I have always enjoyed reading Tim Wood’s articles and this one was a home run (“My Friend Otis,” Jan. 6). It was upbeat and positive about a man who cared deeply about his fellow man. I worked with other VFW members for the Art of Charity event held at the Chatham VFW several times, usually as a bartender at the pricey champagne bar. Pleased to report mucho bucks were taken at that bar for the cause. It sure was a fun community affair.
Now onto the Jan. 6 Editorial. What a difference comparing the two articles. This was a partisan home run!
This Jan. 6th commission is not interested in investigating the only person shot and killed by the Capitol Police, being Ashli Babbitt, an Iraq war veteran who was unarmed and demonstrated no threat. The Capitol Police investigated themselves and reported the shooting was justified. No other police department in the country would have determined this shooting was justified. Also, they are not interested in why countless videos show Capitol Police waving numbers of people to come in the capitol through various doors.

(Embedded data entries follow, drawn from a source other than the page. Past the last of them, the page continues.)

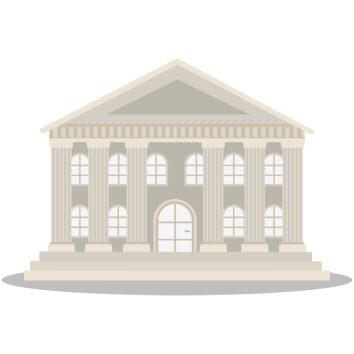
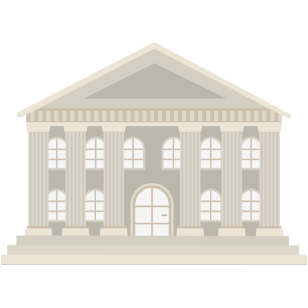
Reposition unviersity fort

Changed region(s): [[0.0, 0.1169, 1.0, 0.8766]]

diff --git a/core/src/io/github/jordan00789/sepr/MainGame.java b/core/src/io/github/jordan00789/sepr/MainGame.java
@@ -79,7 +79,7 @@ public class MainGame implements Screen {
 		initEntity(fortress3, (0.47f * width), (0.82f * height));
 
 		fortress4 = new Fortress(200, new Texture("university.png"), 4);
-		initEntity(fortress4, (0.7f * width), (0.2f * height));
+		initEntity(fortress4, (.97f * width), (.65f * height));
 
 		// This entity is used to fill the end of the entity array.
 		// The last entity in entities is not rendered due to a UI bug.
@@ -115,7 +115,8 @@ public class MainGame implements Screen {
 	 * @param y The y-coordinate of the entity
 	 */
 	private void initEntity(Entity e, float x, float y) {
-		e.setScale(entityScale);
+		//e.setScale(entityScale);
+		e.setScale(e.equals(fortress4) ? 0.17f : entityScale);
 		e.setOriginCenter();
 		e.setPosition(x - e.getOriginX(), y - e.getOriginY());
 		entities.add(e);
@@ -252,7 +253,7 @@ public class MainGame implements Screen {
 		fortress1.setPosition((0.53f * width) - 512, (0.26f * height) - 512);
 		fortress2.setPosition((0.29f * width) - 512, (0.66f * height) - 512);
 		fortress3.setPosition((0.47f * width) - 512, (0.82f * height) - 512);
-		fortress4.setPosition((0.55f * width) - 512, (0.55f * height) - 512);
+		fortress4.setPosition((.97f * width) - 512, (.65f * height) - 512);
 		//fortress5.setPosition((0.47f * width) - 512, (0.82f * height) - 512);
 		//fortress6.setPosition((0.47f * width) - 512, (0.82f * height) - 512);
 	}

diff --git a/core/src/io/github/jordan00789/sepr/Fortress.java b/core/src/io/github/jordan00789/sepr/Fortress.java
@@ -76,9 +76,10 @@ public class Fortress extends Entity implements Attack {
                     }
                     break;
                 case 4:
-                    for (int i = 0; i <= 359; i += 45) {
-                        attack(MainGame.currentTruck, i);
-                    }
+                    attack(MainGame.currentTruck, 0);
+                    attack(MainGame.currentTruck, -30);
+                    attack(MainGame.currentTruck, 30);
+                    break;
             }
             ableToAttack = false;
         }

Bottom line, this commission has one objective: to discredit Trump and prevent him from running in 2024.
Also, there is no scientific consensus that climate change is caused by human activity. I suggest you read the book “Unsettled” by Steven E. Koonin, former undersecretary for science, U.S. Department of Energy under the Obama administration. And then come back and tell us about consensus on climate change.
James F. Coyle
Health Club Could Be Opportunity
I believe that there are many people in Chatham who support John Sweeney and me in hoping that the opportunity has not yet been lost to keep the facilities of the Chatham Health and Swim Club in Chatham.
The town talks about caring for our large elderly population. Many of this group found the wonderful pool an enormous health asset and something that cannot be found anywhere else in Chatham.
Has the property actually been sold? It does not appear to be so and the price doesn't seem to ever have been reduced. Surely an investment in the health of the community is a worthwhile investment and one which, with a bit of imagination on the part of town management, could attract volunteer participation. If arranged properly, the fees could cover the interest of the debt incurred.